* [WORK ITEM]: Provide the count of lines below that include the word "shown", without any accompanying remarks.

* [RECORDS TO USE]:
○ ○ ○ ○ ○

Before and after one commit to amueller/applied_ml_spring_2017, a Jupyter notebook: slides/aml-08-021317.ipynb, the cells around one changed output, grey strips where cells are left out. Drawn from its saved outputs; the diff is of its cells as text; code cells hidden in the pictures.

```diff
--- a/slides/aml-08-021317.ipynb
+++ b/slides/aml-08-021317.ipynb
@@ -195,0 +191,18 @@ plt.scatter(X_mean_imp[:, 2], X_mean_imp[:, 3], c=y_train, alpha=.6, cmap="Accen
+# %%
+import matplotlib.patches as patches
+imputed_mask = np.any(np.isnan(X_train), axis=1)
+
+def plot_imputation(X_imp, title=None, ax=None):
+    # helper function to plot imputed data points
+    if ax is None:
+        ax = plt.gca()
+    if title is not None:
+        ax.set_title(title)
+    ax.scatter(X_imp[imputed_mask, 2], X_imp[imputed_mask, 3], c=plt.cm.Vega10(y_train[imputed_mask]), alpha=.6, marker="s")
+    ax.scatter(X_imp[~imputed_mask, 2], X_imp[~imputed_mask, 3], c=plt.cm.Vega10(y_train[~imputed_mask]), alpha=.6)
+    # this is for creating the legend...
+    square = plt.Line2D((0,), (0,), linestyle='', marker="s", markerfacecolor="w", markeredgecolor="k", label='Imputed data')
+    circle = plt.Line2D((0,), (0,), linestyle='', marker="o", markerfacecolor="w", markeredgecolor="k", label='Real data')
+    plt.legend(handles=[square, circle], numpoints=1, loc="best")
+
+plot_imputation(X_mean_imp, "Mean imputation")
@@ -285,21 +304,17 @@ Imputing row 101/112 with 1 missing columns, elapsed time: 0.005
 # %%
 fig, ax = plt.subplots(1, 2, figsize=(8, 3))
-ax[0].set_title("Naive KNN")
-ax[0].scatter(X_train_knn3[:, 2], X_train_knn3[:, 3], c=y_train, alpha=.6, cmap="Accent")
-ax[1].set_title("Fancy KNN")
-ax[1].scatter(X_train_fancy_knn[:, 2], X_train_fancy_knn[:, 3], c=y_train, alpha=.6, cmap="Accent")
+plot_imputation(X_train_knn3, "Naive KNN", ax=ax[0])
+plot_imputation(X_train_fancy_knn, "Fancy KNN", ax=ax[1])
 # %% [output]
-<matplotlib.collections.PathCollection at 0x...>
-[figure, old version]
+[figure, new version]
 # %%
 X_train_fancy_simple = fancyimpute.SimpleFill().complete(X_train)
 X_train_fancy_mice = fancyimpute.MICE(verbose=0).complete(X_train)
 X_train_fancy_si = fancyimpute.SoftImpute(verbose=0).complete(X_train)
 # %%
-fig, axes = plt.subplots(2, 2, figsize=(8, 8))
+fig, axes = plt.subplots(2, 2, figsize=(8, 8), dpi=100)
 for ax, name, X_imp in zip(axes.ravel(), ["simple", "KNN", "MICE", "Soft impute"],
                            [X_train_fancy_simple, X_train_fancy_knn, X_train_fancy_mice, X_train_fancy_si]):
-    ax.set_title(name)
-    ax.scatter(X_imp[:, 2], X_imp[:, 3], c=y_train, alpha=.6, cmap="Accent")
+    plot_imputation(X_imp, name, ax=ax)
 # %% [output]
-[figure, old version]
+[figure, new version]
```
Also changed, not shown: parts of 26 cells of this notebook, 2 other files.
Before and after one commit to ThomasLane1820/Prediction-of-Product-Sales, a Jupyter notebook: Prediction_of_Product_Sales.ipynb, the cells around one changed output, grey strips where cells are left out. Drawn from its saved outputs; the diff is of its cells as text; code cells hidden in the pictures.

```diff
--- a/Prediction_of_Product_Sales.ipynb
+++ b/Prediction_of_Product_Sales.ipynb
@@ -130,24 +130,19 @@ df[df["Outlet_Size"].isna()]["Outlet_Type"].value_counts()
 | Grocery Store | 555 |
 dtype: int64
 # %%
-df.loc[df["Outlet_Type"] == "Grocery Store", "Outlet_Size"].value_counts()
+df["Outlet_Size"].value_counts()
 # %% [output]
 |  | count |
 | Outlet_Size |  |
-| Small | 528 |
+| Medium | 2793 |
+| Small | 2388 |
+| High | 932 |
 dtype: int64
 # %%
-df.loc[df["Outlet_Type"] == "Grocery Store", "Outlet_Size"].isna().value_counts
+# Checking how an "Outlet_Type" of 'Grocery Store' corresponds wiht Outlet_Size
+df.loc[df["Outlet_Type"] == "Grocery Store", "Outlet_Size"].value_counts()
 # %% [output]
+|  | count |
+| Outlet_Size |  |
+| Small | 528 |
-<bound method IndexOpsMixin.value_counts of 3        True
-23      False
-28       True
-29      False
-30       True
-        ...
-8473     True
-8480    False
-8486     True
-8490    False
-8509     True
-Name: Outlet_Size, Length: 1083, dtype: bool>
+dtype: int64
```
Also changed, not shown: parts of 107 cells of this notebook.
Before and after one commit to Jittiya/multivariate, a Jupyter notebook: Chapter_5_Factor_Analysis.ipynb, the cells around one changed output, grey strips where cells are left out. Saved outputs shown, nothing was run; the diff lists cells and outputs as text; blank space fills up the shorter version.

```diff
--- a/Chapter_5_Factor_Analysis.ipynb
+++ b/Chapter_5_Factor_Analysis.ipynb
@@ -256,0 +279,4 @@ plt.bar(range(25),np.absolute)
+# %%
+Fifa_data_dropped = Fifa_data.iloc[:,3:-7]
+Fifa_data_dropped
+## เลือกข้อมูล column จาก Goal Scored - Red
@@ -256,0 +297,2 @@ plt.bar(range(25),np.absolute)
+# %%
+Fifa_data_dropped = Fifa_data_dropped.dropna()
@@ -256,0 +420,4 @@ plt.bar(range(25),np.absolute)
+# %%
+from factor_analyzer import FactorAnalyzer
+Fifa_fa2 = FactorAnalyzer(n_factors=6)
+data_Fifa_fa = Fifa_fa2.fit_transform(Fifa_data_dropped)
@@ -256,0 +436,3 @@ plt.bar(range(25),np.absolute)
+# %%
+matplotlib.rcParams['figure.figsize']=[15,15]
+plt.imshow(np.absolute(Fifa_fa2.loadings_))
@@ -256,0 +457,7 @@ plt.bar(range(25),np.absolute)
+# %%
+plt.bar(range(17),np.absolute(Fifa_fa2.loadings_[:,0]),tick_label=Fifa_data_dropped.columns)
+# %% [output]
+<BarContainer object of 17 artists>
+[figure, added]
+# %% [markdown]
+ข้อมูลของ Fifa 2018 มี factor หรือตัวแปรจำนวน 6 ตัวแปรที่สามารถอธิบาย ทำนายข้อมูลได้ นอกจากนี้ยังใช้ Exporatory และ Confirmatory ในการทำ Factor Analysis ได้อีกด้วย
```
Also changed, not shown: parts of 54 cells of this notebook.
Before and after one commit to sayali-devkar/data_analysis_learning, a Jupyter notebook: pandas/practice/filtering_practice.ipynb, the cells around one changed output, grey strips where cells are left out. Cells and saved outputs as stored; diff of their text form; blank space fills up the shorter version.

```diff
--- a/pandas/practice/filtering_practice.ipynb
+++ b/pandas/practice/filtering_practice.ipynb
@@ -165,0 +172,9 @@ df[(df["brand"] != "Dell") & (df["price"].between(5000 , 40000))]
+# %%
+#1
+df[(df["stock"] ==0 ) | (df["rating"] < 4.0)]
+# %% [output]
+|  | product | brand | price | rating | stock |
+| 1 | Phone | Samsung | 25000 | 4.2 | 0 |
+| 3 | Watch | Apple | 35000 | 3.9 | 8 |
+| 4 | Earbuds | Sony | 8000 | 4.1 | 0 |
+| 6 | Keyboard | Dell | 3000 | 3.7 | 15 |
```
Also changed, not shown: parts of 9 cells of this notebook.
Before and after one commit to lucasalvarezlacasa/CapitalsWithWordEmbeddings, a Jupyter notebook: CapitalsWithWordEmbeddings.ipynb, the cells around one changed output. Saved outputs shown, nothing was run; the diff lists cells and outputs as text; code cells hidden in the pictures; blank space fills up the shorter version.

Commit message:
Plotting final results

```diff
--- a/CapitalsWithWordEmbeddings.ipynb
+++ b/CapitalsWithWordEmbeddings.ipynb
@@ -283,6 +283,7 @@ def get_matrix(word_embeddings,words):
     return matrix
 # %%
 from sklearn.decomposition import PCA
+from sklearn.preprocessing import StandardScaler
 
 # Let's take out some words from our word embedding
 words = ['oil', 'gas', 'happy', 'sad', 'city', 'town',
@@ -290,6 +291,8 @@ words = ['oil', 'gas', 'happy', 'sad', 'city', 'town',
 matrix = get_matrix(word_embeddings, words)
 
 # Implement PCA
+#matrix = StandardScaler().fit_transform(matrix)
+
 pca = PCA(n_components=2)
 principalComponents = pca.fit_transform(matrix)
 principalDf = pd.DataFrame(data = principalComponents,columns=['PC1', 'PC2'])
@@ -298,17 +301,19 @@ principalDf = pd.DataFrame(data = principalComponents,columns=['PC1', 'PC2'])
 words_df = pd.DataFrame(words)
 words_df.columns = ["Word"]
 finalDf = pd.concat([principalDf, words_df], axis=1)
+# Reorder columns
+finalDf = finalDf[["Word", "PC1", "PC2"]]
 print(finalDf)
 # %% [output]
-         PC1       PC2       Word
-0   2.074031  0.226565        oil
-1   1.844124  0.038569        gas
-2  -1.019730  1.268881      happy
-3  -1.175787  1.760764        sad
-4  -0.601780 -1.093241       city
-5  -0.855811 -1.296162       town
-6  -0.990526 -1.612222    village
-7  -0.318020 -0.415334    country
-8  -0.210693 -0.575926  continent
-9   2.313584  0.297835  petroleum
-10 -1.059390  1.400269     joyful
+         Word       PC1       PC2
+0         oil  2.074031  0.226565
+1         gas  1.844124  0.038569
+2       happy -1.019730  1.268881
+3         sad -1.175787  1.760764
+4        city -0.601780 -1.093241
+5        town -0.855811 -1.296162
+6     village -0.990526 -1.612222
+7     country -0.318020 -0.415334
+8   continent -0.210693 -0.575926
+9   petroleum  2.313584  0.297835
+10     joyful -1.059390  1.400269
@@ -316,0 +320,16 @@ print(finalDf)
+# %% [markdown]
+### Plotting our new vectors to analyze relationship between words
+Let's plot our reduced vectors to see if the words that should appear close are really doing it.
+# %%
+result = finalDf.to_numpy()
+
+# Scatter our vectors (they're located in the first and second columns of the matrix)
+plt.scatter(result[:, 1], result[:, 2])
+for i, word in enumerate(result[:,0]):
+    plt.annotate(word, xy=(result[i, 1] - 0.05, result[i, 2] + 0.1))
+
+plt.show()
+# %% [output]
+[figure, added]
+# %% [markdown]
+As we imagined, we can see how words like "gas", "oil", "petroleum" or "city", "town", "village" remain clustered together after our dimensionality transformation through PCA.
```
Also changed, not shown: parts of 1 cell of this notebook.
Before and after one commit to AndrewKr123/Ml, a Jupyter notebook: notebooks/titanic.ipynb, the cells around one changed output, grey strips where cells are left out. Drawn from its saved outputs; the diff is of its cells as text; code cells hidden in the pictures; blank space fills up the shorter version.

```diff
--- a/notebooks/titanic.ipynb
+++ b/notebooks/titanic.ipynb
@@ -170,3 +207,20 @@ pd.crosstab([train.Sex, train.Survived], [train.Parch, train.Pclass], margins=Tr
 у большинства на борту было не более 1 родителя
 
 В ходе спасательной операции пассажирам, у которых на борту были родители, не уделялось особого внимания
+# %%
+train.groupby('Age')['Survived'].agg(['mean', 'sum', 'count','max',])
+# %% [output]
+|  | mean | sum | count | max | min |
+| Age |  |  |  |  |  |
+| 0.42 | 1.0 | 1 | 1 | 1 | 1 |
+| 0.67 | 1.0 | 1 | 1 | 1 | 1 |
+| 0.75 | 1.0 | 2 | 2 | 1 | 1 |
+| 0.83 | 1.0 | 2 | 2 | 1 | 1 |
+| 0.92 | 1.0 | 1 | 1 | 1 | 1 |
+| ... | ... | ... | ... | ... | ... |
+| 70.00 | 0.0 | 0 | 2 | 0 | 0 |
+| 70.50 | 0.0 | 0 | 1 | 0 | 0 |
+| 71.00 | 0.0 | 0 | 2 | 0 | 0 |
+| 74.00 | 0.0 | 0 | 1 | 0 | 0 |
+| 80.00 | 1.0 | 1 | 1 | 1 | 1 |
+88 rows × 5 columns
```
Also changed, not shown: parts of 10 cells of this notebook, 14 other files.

○ ○ ○ ○ ○

* [YOUR SOLUTION]: 8